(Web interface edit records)
'''
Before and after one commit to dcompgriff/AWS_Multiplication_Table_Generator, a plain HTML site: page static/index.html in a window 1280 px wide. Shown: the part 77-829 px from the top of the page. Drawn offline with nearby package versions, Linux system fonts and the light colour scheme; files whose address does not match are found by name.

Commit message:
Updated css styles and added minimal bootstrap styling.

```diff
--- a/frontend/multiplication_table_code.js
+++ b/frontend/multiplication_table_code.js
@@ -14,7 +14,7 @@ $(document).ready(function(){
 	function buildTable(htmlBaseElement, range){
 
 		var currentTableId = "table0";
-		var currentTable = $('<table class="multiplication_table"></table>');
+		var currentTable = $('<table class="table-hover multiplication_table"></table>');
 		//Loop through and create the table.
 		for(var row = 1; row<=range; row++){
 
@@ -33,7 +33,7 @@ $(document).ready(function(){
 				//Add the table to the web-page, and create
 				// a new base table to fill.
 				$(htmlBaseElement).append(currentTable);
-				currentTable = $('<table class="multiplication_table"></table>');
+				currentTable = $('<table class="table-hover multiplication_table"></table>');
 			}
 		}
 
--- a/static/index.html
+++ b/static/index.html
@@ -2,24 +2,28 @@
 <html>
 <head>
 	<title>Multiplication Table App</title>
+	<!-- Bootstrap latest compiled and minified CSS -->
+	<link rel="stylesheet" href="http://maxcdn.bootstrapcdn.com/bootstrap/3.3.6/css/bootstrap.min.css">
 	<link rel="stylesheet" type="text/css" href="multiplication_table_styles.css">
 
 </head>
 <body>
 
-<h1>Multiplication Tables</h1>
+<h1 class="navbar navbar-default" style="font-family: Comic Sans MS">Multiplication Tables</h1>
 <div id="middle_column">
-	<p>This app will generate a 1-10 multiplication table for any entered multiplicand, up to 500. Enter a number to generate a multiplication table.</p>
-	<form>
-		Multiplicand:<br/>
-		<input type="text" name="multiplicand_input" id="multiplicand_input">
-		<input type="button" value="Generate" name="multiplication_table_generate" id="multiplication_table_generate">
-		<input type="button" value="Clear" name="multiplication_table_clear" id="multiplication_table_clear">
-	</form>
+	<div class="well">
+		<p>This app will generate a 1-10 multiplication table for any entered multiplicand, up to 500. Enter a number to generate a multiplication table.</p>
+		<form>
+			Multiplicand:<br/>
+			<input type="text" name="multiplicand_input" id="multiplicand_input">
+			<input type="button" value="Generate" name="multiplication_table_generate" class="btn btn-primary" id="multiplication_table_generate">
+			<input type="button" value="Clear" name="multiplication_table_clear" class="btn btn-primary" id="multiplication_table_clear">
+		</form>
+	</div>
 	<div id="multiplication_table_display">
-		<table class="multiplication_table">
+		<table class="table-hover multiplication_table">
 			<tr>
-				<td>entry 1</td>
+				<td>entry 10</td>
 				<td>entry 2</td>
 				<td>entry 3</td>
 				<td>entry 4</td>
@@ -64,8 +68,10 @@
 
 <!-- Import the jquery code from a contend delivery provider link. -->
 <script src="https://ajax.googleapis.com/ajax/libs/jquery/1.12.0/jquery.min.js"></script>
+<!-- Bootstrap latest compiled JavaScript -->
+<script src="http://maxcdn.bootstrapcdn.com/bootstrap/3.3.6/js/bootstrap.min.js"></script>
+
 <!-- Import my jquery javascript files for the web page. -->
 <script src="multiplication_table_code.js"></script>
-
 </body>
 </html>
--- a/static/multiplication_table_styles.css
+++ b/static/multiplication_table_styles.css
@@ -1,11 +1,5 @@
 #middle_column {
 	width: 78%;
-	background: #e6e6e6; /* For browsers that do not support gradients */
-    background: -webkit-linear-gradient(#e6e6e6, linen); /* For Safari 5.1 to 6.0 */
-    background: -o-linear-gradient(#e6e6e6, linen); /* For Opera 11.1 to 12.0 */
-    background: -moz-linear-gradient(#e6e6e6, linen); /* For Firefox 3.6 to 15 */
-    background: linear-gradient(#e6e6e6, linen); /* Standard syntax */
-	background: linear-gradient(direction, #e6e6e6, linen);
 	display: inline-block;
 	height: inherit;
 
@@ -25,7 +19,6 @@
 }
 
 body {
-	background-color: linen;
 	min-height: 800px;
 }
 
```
'''
Going through the entries above, report how many lines include the string "Enter". The number alone is the answer.

2